## Work instructions
Search the records for "index". Report every line where it occurs.

## Extracted material
--------------------------------

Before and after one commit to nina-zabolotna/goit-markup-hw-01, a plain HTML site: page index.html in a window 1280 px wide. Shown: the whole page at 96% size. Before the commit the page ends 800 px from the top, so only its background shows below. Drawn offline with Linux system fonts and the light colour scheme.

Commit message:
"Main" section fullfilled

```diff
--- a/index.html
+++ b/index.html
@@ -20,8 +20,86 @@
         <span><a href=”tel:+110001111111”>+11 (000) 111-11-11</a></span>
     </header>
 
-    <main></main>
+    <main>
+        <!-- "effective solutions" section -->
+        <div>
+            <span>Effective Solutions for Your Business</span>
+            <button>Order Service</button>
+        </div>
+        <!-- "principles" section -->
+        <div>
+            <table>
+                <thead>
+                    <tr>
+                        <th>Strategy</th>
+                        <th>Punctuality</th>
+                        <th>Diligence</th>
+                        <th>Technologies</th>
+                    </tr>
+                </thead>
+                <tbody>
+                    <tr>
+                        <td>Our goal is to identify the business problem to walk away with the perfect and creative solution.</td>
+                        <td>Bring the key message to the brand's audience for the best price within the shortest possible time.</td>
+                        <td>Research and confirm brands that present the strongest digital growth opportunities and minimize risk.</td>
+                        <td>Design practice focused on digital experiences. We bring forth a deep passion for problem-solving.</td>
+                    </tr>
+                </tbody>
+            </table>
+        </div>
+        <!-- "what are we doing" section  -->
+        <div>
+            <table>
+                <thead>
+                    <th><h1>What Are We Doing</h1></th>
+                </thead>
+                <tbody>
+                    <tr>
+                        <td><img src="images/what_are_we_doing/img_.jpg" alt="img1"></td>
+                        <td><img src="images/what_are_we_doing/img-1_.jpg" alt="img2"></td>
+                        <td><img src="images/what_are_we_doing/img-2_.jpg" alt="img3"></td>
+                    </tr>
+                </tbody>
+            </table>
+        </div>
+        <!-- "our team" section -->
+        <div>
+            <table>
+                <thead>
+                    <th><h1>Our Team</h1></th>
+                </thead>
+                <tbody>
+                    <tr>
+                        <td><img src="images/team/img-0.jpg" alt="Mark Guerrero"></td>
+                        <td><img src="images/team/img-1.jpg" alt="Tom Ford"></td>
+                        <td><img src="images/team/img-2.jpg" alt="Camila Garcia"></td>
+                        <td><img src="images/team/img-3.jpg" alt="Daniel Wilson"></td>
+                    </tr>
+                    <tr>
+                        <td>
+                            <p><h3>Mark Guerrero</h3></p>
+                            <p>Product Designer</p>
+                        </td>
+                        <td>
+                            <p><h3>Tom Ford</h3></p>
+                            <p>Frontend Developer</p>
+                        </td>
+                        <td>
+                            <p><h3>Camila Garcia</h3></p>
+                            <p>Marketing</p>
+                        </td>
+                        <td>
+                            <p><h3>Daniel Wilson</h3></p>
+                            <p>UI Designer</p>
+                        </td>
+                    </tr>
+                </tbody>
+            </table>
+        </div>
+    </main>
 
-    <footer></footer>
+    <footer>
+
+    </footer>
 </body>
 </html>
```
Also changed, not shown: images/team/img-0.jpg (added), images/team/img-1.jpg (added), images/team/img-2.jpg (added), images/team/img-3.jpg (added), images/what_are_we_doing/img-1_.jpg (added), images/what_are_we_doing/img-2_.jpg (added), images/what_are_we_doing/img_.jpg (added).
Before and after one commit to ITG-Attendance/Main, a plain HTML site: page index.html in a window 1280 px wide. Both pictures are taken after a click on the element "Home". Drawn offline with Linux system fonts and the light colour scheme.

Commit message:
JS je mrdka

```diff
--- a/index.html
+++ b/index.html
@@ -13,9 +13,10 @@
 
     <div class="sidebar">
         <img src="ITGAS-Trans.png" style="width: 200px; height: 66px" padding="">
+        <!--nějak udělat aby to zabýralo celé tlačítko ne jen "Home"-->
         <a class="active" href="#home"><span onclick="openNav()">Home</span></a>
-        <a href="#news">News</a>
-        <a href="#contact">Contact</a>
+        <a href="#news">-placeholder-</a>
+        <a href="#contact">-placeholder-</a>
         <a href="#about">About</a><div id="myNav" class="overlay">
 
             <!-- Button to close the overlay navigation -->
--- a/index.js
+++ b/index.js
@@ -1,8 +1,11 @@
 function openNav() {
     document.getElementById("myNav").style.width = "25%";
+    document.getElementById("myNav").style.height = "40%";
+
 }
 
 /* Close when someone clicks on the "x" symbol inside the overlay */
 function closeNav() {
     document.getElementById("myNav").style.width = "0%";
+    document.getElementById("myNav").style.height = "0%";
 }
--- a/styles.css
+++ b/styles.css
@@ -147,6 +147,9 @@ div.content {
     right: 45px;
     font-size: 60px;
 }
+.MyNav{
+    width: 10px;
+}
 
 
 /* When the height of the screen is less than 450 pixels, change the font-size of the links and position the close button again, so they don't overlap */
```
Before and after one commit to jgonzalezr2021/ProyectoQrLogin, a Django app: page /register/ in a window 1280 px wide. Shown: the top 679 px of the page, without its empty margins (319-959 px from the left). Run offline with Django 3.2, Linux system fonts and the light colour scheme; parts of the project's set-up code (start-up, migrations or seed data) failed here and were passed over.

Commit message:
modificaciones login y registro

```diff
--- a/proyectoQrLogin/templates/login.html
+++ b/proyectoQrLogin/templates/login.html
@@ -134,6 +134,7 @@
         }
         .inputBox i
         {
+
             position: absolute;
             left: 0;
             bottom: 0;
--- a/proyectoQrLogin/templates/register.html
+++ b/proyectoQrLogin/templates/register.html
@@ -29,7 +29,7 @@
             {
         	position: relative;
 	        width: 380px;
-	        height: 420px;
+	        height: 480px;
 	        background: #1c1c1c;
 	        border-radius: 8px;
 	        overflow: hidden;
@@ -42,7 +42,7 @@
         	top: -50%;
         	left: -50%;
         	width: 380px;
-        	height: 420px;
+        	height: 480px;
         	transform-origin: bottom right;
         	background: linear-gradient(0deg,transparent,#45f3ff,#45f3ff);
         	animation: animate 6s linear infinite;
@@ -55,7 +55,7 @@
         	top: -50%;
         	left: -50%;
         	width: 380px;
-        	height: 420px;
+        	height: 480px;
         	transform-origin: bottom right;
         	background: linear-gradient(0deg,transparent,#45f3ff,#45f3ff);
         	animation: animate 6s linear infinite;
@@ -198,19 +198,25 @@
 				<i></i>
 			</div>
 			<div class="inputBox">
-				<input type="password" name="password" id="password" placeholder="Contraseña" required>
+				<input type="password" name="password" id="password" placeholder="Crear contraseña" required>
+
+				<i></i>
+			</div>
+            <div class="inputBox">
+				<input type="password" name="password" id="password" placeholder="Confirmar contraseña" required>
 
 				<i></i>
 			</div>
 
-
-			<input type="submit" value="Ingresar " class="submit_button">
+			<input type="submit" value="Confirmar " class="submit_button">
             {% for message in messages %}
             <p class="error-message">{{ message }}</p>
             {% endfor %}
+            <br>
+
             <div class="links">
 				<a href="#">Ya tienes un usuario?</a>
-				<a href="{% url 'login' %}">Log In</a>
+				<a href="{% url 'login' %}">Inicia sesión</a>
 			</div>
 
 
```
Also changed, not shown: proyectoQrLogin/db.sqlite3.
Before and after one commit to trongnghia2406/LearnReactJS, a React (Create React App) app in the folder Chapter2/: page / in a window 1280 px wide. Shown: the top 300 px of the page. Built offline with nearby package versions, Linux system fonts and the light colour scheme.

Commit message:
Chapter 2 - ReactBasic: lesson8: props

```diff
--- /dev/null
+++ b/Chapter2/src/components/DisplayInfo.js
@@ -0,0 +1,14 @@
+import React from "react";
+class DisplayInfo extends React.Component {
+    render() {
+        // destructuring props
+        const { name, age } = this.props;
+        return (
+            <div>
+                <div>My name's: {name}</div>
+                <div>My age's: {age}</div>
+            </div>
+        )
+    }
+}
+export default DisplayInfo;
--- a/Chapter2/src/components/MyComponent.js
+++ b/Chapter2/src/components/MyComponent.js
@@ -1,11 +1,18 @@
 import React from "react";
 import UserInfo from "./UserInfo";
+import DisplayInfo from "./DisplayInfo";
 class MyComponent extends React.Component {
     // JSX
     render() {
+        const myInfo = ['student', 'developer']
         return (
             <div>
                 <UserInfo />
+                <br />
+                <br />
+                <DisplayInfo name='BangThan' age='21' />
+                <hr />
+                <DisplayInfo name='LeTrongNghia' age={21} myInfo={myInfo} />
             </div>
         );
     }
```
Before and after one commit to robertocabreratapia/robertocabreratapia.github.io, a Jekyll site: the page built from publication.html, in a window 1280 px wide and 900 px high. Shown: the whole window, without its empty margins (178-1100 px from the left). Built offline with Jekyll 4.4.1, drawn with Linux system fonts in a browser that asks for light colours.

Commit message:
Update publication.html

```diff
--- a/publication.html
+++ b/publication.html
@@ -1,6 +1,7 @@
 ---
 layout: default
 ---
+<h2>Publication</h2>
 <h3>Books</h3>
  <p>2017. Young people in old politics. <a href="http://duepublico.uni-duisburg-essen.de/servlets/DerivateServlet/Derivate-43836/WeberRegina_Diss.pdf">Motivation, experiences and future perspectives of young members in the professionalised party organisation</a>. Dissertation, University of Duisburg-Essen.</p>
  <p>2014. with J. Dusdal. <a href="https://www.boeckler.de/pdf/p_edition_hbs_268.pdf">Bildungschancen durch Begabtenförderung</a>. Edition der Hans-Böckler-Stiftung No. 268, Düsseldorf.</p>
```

--------------------------------

## Response to the task
Before and after one commit to nina-zabolotna/goit-markup-hw-01, a plain HTML site: page index.html in a window 1280 px wide. Shown: the whole page at 96% size. Before the commit the page ends 800 px from the top, so only its background shows below. Drawn offline with Linux system fonts and the light colour scheme.
--- a/index.html
+++ b/index.html
Before and after one commit to ITG-Attendance/Main, a plain HTML site: page index.html in a window 1280 px wide. Both pictures are taken after a click on the element "Home". Drawn offline with Linux system fonts and the light colour scheme.
--- a/index.html
+++ b/index.html
--- a/index.js
+++ b/index.js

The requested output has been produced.